            writer.AddAttribute("maximumlength", this.MaximumLength.ToString());
      protected override void OnPreRender(EventArgs e)

         if (base.RenderUplevel)
               @"<script language='javascript'>
               function TextBoxLengthValidatorIsValid(val) 
                  var value = ValidatorGetValue(val.controltovalidate); 
                  if (ValidatorTrim(value).length == 0) return true; 
                  if (val.maximumlength < 0) return true; 
                  return (value.length <= val.maximumlength);

Like the server-side EvaluateIsValid() method, the client-side TextBoxLengthValidatorIsValid() function returns True if the data being validated is valid, and False otherwise. In the AddAttributesToRender() method the client-side function to use and the parameter are specified (evaluationfunction is set to TextBoxLengthValidatorIsValid(); maximumlength is set to the value of the MaximumLength property). In the OnPreRender() method the necessary JavaScript is injected into the page. (For more information on injecting client-side script into a page from server-side code be sure to read my articles Working With Client-Side Script and Injecting Client-Side Script from an ASP.NET Server Control.)

As with the ASP.NET validation controls, the TextBoxLengthValidator control renders client-side validation script only for Internet Explorer. This is because the BaseValidator control emits JavaScript that only works in IE (namely, it uses document.all). This will be fixed in ASP.NET 2.0, but for ASP.NET 1.x you'll need to essentially reinvent the wheel and create your own BaseValidator class. I discuss this at more length in my article Client-Side Validation in Downlevel Browsers.

Using the TextBoxLengthValidator Control on an ASP.NET Page

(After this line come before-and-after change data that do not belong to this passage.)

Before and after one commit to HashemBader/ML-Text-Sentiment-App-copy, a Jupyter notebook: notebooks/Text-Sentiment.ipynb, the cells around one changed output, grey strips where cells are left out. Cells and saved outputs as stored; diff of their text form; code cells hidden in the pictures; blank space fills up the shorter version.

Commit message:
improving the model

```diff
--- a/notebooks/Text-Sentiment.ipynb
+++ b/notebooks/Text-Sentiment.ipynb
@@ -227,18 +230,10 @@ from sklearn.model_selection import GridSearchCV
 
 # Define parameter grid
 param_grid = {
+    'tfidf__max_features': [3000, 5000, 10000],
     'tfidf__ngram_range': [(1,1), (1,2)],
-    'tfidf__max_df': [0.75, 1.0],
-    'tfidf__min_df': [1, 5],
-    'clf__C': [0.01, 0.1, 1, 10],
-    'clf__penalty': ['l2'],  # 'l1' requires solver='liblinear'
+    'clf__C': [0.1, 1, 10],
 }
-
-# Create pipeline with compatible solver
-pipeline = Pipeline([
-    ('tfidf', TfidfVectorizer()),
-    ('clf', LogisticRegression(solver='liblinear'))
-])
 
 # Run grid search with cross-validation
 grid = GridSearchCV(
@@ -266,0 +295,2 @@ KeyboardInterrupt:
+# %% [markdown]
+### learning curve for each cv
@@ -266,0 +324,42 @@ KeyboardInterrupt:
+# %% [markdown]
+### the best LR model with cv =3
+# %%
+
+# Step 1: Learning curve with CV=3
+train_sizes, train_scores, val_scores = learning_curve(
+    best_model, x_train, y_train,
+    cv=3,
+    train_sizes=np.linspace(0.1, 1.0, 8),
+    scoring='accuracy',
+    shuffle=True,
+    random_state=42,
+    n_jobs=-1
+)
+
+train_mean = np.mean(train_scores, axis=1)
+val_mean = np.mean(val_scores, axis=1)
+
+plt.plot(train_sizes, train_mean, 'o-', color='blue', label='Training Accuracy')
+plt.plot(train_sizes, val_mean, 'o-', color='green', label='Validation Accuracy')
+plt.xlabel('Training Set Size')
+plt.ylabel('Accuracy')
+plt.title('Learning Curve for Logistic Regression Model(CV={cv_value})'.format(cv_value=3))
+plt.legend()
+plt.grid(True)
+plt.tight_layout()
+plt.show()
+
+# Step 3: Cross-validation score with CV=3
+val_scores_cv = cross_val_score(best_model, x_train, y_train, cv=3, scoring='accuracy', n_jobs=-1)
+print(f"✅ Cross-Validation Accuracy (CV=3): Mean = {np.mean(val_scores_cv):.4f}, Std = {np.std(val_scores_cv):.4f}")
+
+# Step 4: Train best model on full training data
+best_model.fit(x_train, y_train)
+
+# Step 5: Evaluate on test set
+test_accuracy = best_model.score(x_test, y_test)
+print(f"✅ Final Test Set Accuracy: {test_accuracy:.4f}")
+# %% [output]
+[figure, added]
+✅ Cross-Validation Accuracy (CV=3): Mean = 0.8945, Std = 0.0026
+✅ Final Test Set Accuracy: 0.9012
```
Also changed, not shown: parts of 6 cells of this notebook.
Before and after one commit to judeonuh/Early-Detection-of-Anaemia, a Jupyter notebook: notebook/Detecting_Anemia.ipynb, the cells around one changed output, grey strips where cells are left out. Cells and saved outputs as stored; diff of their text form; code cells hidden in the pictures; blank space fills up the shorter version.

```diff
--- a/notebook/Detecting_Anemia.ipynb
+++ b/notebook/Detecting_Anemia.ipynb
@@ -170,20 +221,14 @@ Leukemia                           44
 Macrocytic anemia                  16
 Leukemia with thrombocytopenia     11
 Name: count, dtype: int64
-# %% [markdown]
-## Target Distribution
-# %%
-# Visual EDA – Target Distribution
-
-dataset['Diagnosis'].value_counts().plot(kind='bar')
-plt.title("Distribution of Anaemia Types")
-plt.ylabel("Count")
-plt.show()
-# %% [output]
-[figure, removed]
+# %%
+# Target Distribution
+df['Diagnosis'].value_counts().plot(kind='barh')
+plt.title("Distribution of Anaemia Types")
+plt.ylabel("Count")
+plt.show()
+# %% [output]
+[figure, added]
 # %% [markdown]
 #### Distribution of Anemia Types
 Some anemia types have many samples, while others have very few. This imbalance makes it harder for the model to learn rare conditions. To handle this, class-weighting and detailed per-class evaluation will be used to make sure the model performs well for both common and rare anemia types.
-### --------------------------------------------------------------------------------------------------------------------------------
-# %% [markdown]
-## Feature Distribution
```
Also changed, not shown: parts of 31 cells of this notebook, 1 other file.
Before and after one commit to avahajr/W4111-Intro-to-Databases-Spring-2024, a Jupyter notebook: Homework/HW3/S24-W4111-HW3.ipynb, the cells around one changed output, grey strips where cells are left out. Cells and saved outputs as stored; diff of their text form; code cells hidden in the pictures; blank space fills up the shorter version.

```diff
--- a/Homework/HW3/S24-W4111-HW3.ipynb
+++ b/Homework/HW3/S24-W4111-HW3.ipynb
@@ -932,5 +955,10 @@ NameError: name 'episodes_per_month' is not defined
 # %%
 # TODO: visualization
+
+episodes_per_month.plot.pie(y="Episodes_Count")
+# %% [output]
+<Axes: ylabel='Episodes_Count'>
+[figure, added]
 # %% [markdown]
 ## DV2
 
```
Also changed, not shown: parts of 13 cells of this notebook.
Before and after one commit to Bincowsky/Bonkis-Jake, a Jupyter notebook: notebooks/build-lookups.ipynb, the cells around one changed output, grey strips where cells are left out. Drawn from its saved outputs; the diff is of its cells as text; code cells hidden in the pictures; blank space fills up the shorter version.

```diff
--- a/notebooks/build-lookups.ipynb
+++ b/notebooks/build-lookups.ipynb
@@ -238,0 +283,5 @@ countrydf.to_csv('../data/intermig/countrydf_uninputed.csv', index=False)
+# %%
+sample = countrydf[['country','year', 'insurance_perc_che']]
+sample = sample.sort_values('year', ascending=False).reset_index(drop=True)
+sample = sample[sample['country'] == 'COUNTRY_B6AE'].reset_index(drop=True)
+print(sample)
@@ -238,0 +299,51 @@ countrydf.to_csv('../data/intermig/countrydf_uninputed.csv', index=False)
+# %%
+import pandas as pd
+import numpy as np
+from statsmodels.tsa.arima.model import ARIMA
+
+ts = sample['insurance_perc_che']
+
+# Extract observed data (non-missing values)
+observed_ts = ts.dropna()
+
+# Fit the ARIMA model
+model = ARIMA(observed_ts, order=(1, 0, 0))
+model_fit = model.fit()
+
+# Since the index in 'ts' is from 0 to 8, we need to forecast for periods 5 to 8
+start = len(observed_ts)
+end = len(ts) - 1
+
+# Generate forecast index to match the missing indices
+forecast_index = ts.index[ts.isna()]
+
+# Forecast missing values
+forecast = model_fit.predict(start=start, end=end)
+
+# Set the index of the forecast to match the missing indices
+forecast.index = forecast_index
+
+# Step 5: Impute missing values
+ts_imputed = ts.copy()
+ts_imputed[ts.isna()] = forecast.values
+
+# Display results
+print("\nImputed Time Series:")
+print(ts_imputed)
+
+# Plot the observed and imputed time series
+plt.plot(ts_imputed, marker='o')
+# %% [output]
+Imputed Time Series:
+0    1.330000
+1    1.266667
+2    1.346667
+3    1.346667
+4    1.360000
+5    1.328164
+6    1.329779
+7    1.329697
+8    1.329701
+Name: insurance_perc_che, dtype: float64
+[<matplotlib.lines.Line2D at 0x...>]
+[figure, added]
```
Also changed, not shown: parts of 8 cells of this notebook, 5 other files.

The download accompanying this article contains the complete source code for the TextBoxLengthValidator validation control, along with a precompiled assembly for ASP.NET 1.1. If you are using Visual Studio .NET 2003, first add the TextBoxLengthValidator control to the Toolbox (right-click on the Toolbox and choose to Add/Remove Items, browse to the TextBoxLengthValidator assembly and click OK); then you can simply drag and drop the TextBoxLengthValidator control onto your ASP.NET pages. If you are using Visual Studio .NET 2002 (i.e., ASP.NET 1.0), you'll need to compile the code first. Create a new Web Control Library project, add the .cs file, and build the solution. Repeat the instructions for VS.NET 2003 using this newly compiled assembly.

If you are not using Visual Studio .NET you'll need to manually add the assembly to the /bin directory of your Web application. On pages that you want to use the control, add the following @Register directive to the top of the page: <%@ Register TagPrefix="skm" Namespace="skmExtendedValidators" Assembly="skmExtendedValidators" %>. Then, wherever you want the control to be added, just use: <skm:TextBoxLengthValidator runat="server" ... />. To see a working example be sure to check out the live demo.

That, basically, sums up the control (and, therefore, the article!). You can download the complete code at the end of this article. Also, there's a live demo to try that demonstrates the TextBoxLengthValidator validation control in action.

Happy Programming!

  • By Scott Mitchell and Jisun Lee


  • Download the Complete Code (in ZIP format)

  • ASP.NET [1.x] [2.0] | ASPMessageboard.com | ASPFAQs.com | Advertise | Feedback | Author an Article